The war in Ukraine is a reminder that there is nothing new under the sun ( Ecc. 1:9). This is because warfare in the region of Ukraine has been nearly constant for centuries.
Few people know, for example, that the Mongols under Genghis Khan conquered the Kievan Rus (now Ukraine) in the 13th Century and seriously threatened Muscovy (Russia) to the point that Muscovy was a client state of the Golden Horde. The Golden Horde (sometimes called Tartars) was an off shoot of the Mongol armies that eventually established a huge empire ranging from China and Korea in the east, to the plains of Hungary in the West. The below map shows the Mongol Empire after it splintered into four individual Khanates.
Alexander Nevsky is a famous Russian\Ukrainian hero who fended off Swedish and Teutonic invaders but also paid tribute to the Golden Horde. That made Muscovy a client state of the Golden Horde for a long time.
This does not mean that the Russians and Ukrainians are one and the same people, but to show that for centuries these Slavic peoples had much in common and were no strangers to warring against foreign invaders and among themselves.
All that to say, knowing a little about Russian\Ukrainian history does help to put the current conflict into a bit of a historical perspective.
The Golden Horde background was the setting for our latest wargame. My friend (JZ) and I have an interest in the history of what we portray in a game; although the game is for fun and in no way glorifies the actual horrors of war. For us, painting and researching the model soldiers, building a terrain board, playing a game with easy to follow rules is a past-time that involves far more than an electronic wargame or PC simulation.
Our latest game involved my Muscovite\Kievan (Ukrainian-take your pick, medieval army versus an early Golden Horde army that consisted primarily of Mongol allies or subject peoples that included Koreans and Chinese. The game was remarkably colorful.
The armies of the time (post the original Mongol Invasion under Genghis) mostly consisted of cavalry of various types. For both sides, heavy cavalry were common, as well as horse archers, although the Mongols favored light horse archers more so than the Russians. Infantry were often present in the battles but took a secondary role. The Russians who were usually defending were more apt to field infantry drawn from their city militias.
As an added twist that says something about the politics of the time, you could find Russians on the Mongol side and Mongols on the Russian side, as each pursued their own interests at the expense of any kind of national unity, since little of that really existed. Loyalty had more to do with the local warlord than it did with princes, kings or khans. A rare leader could unify contingents in a loose alliance but once that battle was over it would be back to petty squabbling among themselves.

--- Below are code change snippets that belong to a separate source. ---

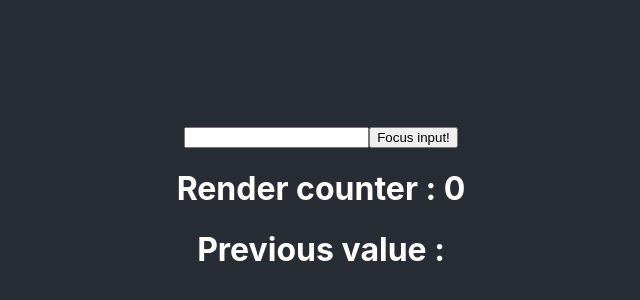
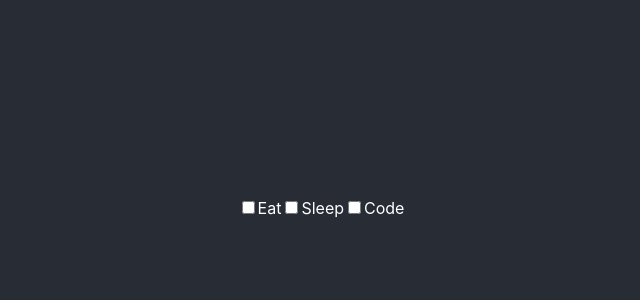
Before and after one commit to valenoirs/learning-react-hooks, a React (Create React App) app: page / in a window 1280 px wide. Shown: the part 192-492 px from the top of the page, without its empty margins (319-959 px from the left). Built offline with nearby package versions, Linux system fonts and the light colour scheme.

Commit message:
useReducer

```diff
--- a/src/App.js
+++ b/src/App.js
@@ -5,6 +5,7 @@ import UseState from './module/UseState'
 import UseEffect from './module/UseEffect'
 import UseContext from './module/UseContext/UseContext';
 import UseRef from './module/UseRef'
+import UseReducer from './module/UseReducer'
 
 function App() {
   return (
@@ -12,7 +13,8 @@ function App() {
         {/* <UseState /> */}
         {/* <UseEffect /> */}
         {/* <UseContext /> */}
-        <UseRef />
+        {/* <UseRef /> */}
+        <UseReducer />
     </main>
   );
 }
--- /dev/null
+++ b/src/module/UseReducer.jsx
@@ -0,0 +1,65 @@
+/* eslint-disable */
+
+// useReduce
+// The useReducer Hook is similar to the useState Hook.
+// If you find yourself keeping track of multiple pieces of state that rely on complex logic, useReducer may be useful.
+
+import { useReducer } from "react"
+
+const todoList = [
+    {
+        id: 1,
+        name: 'Eat',
+        isDone: false
+    },
+    {
+        id: 2,
+        name: 'Sleep',
+        isDone: false
+    },
+    {
+        id: 3,
+        name: 'Code',
+        isDone: false
+    },
+]
+
+const UseReducer = (props) => {
+    const [todos, dispatch] = useReducer((state, action) => {
+        switch(action.status) {
+            case 'COMPLETE' :
+                return state.map(todo => {
+                    if (todo.id === action.id) {
+                        return { ...todo, isDone: !todo.isDone}
+                    }
+                    else{
+                        return todo
+                    }
+                })
+            default :
+                return state
+        }
+    },
+    todoList)
+
+    const handleCheck = async (argument) => {
+        dispatch({status: 'COMPLETE', id: argument.id})
+    }
+
+    return (
+        <div>
+            {todos.map((element) => (
+                <label key={element.id}>
+                    <input
+                        type='checkbox'
+                        checked={element.isDone}
+                        onChange={() => handleCheck(element)}
+                    />
+                    {element.name}
+                </label>
+            ))}
+        </div>
+    )
+}
+
+export default UseReducer
```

Our game was a bit of a hodgepodge in that regard as Russian units were present on both sides; although my force was exclusively Russian.
The general idea of the game was the Russians were constructing a watch post on a small fort with a watch tower in order to protect the the village that was part of a larger Russian city, not too far distant from the village. The garrison of city militia has managed to construct some light fortifications but have yet to erect the watch tower, although their scouts have been active patrolling the fluid border.
A Mongol led army consisting mostly of allied or coerced troops have been spotted. Their intent is to knock down the outpost and pillage the near-by village for loot and slaves. The Russians send for reinforcements that consist of the mustered levy of cavalry led by the local Dvor (nobles). The pictures below will tell some of the story. The rules we use are Lion Rampant (Osprey Publications) by Dan Mersey.
The Russian City Militia in the fort managed to hold out against the horse archers that nearly surrounded them. They finally broke having taken 2\3 casualties. The Russian right two units of Dvor and one of lesser Boyar) drove back the Russians on the Mongol left and nearly managed a breakthrough only to lose their leader causing an army morale check. Four of six units lost morale had to fall back and although rallied the pause was fatal. By then the fort at fallen and the center of the Russian line breached. The remaining Russian City Militia would be helpless from the horse archers. The Russian commander (me) who took over after the real leader was killed. I ordered the Dvor and remaining cavalry to abandon the infantry and village and retire to the walls of the city. It was a harsh decision but it was better than Dvor being captured and tortured by the Mongols and their allies!
The figures used in the game were 1\72 plastic. The manufacturer’s were Strelets, a Ukrainian company, Zvezda, a Russian company, Red Box (Ukrainian) and a few Italeri (Italy based but absorbing smaller companies of various origins).